As loudly as possible! Before I was a writer I was an actor so reading aloud in front of an audience holds no terror for me. I love doing readings and talks (God, I can talk . . .) and will do them whenever I'm asked. I've recently been doing some events with Shiela Quigley and Ken McCoy, two British writers, as well as events with Laura Wilson and Natasha Cooper. I'm also doing some stuff with Ray Banks too. I always think that if I can get an audience to come hear me, I can sell them books. It's a bit of a slow and laborious way, but I'm good at it.
Q: Do you have any favorite Sons of Spade yourself?
Well apart from Spade himself, there's Hammett's Continental Op. I'm a big Hammett fan, same with Chandler. They were the guys who got me started. There's also Ross MacDonald who I love. I'd even go so far as to say he's a better writer than either of them. Pelecanos and Lehane came along and reinvigorated the genre, also Walter Mosley and James Lee Burke. I love Burke. I don't think he's capable of writing a dull sentence. He's the writer I want to be when I grow up. And Mosley's Little Scarlet is one of the best PI novels ever. I also have a real soft spot for Arthur Lyons' Jacob Asch. Really sad when he died recently. I've read the lot.
Q: In the last century we've seen new waves of PI-writers, first influenced by Hammett, then Chandler, Macdonald, Parker, later Lehane. Who do you think will influence the coming generation and in what way?
I think James Lee Burke will (he certainly has with me) because he's demonstrated time and time again that crime writing, and PI literature in particular, is not second rate literature. He's often criticised for writing the same novel over and over again, but god, what a novel! People used to say that about Ross Macdonald but it didn't stop him being brilliant. Burke is the same. His work is so complete, there's everything in there.
Q: Libby Hellman came up with the following question: why did you choose the PI vehicle through which to tell a crime fiction story, as opposed to a police procedural, amateur sleuth tale, or thriller?
I think it kind of chose me in a way. When my publisher asked me for a new series they gave me a shopping list of things they did and didn't want. One of the things they wanted was a detective figure but not a policeman because they thought they had been done to death. I agreed with them - I don't mind reading other people's police detectives but the thought of me researching and writing one just seemed like a recipe for boredom. But I had a bit of a problem because to my mind, with one or two noble exceptions (Ray Banks springs to mind), the PI character doesn't work in Britain because we don't have that kind of lone gunslinger mentality. So I had to make him operate as a PI in all but name. I came up with the idea of him being an information broker and although he does some of the stuff the traditional PI does, I kept the lines that he operated on deliberately vague, or I should say open, so I can use him as I see fit.
Q: What questions should we ask every PI writer we interview and what is your answer?
Oh god . . . Do you think that there is still space in the PI genre for it to expand and grow, or is it just a collection of stylistic tics left over from the last century?
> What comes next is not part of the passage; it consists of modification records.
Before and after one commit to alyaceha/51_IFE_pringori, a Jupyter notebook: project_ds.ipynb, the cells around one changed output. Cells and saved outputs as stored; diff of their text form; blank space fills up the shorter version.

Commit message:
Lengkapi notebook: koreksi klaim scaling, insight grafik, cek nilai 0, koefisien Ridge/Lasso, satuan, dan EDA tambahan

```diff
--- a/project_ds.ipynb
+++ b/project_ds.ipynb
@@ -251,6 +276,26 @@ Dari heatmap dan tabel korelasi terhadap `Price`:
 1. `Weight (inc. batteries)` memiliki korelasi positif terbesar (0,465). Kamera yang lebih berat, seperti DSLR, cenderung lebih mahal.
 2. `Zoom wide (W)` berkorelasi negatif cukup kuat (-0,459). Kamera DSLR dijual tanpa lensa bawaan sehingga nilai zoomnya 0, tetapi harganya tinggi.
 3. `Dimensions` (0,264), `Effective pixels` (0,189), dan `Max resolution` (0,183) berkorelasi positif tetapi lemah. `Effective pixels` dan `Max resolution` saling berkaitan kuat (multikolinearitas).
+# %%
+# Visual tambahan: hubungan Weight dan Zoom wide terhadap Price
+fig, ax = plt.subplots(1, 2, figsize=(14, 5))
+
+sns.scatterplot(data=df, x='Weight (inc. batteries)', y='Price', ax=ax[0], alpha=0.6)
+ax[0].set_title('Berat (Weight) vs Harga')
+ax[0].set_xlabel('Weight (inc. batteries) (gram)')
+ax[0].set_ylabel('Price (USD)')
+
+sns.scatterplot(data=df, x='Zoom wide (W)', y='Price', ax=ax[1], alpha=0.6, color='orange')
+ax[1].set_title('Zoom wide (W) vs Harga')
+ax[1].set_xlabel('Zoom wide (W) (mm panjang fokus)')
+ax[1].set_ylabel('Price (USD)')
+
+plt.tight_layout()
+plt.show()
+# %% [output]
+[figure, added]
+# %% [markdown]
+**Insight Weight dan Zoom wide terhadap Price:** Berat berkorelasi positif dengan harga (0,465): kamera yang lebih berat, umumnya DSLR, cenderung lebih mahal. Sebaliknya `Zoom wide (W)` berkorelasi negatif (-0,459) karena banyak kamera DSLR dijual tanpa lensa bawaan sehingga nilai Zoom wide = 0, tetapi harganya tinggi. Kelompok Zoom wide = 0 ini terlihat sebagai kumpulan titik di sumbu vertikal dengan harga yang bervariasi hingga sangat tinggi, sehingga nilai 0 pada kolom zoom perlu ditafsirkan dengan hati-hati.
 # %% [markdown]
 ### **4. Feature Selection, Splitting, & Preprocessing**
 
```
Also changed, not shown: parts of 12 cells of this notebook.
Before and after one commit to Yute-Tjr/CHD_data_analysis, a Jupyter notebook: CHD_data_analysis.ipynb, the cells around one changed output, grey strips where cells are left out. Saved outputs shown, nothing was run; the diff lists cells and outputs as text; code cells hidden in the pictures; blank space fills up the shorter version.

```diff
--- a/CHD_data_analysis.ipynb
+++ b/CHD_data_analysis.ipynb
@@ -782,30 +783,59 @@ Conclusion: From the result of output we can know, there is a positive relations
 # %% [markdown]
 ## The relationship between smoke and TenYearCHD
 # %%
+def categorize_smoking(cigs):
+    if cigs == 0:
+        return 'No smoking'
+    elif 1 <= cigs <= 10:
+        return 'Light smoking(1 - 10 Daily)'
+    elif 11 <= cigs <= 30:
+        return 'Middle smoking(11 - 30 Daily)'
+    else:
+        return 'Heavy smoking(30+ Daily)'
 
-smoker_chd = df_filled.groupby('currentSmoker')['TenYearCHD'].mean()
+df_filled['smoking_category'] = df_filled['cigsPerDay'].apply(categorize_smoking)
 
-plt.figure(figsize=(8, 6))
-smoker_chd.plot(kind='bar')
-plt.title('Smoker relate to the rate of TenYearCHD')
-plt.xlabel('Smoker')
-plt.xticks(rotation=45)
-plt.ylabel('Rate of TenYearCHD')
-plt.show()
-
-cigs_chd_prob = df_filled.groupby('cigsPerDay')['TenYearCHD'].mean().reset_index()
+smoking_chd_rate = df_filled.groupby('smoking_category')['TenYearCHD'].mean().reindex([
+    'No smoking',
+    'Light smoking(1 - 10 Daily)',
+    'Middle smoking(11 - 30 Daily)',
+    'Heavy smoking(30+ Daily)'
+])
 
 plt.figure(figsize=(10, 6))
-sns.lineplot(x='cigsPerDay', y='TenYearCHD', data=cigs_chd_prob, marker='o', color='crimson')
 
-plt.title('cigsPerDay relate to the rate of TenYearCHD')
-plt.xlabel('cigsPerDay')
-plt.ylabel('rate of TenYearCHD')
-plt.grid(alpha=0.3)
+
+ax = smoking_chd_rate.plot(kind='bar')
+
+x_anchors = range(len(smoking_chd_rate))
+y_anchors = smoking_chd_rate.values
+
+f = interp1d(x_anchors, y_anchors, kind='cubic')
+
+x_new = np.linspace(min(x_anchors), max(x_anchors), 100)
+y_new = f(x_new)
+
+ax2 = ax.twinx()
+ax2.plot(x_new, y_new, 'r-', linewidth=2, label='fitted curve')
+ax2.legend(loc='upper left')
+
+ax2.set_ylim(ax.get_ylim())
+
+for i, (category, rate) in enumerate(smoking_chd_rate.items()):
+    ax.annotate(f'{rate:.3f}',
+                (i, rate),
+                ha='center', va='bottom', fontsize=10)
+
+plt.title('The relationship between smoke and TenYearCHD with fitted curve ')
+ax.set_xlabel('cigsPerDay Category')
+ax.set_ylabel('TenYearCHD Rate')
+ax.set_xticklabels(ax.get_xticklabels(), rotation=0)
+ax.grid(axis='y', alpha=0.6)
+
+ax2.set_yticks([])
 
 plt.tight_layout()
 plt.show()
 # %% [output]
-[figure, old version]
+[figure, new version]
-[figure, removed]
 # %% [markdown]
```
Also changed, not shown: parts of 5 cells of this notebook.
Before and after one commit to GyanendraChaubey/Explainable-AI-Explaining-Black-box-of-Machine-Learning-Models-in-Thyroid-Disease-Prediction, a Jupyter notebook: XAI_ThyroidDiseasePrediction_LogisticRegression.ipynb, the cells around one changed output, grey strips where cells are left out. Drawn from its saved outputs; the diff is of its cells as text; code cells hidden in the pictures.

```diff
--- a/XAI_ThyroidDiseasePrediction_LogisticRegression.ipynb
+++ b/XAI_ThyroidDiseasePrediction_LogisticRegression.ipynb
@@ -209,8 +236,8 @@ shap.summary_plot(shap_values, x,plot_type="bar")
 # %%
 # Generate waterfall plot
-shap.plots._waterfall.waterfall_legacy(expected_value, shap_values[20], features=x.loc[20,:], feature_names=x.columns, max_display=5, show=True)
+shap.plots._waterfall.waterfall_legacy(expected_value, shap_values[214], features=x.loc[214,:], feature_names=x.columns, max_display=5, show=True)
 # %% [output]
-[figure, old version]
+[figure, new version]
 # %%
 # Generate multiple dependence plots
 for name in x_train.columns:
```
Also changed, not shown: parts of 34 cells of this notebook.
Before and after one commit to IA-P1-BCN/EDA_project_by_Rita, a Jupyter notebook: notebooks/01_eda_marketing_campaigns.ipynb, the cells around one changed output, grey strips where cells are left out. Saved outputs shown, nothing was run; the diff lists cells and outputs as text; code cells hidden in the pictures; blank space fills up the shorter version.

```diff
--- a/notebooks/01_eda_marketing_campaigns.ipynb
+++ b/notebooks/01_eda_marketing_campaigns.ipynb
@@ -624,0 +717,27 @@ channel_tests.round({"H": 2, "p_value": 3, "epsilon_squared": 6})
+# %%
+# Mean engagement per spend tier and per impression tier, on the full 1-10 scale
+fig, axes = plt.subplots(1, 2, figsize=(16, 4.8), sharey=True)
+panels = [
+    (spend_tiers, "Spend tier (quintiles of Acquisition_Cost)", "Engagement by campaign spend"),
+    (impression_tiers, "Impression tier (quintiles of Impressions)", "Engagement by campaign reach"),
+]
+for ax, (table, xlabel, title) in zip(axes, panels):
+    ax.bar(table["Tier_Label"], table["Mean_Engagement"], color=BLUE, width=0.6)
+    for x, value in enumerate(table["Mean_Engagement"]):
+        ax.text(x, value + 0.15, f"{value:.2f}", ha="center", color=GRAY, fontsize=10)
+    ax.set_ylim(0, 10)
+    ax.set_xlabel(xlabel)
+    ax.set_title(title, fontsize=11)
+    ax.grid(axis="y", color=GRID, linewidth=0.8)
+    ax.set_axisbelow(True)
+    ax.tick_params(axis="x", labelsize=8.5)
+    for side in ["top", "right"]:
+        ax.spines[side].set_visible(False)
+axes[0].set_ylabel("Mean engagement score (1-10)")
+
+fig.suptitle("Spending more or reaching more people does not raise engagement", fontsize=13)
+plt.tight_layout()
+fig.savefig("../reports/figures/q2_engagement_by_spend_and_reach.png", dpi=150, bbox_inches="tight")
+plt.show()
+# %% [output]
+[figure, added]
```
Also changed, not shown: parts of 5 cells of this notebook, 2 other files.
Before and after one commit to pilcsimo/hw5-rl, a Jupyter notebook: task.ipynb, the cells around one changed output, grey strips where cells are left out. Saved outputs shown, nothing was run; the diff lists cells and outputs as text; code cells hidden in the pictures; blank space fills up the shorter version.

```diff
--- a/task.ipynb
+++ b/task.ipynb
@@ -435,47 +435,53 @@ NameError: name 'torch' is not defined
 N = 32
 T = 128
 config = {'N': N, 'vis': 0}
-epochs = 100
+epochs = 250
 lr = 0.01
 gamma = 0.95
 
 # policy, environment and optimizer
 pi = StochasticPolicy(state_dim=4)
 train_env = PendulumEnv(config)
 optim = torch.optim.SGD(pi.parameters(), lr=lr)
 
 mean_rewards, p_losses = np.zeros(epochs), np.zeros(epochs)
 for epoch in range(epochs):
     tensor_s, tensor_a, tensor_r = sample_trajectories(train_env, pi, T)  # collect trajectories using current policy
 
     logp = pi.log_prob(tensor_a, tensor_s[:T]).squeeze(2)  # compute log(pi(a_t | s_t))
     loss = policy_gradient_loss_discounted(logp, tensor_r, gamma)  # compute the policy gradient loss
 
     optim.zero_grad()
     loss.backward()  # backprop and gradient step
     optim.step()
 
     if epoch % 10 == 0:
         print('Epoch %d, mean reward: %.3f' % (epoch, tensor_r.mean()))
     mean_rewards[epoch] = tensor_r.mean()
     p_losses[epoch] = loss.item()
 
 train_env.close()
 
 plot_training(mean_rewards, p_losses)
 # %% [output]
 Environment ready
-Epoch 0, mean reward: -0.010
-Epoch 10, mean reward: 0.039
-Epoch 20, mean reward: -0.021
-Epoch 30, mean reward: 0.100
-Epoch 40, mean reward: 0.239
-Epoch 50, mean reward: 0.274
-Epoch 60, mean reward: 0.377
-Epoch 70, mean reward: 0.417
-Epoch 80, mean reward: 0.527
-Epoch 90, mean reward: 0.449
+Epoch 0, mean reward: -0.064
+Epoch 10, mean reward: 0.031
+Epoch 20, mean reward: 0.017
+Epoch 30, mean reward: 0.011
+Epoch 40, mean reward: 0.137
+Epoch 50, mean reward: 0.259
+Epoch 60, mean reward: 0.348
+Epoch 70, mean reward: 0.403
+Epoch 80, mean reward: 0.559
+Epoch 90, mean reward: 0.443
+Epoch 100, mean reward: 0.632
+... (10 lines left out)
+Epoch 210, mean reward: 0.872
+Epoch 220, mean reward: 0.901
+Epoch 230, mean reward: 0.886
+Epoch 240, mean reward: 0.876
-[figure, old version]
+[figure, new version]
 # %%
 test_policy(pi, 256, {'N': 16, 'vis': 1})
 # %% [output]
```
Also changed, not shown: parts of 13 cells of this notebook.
I suppose my answer would be naturally defensive. Yes, it can still grow as a genre, and I think that Joe Donovan, information broker with his dysfunctional family unit, is proof of that. But then I would say that, wouldn't I?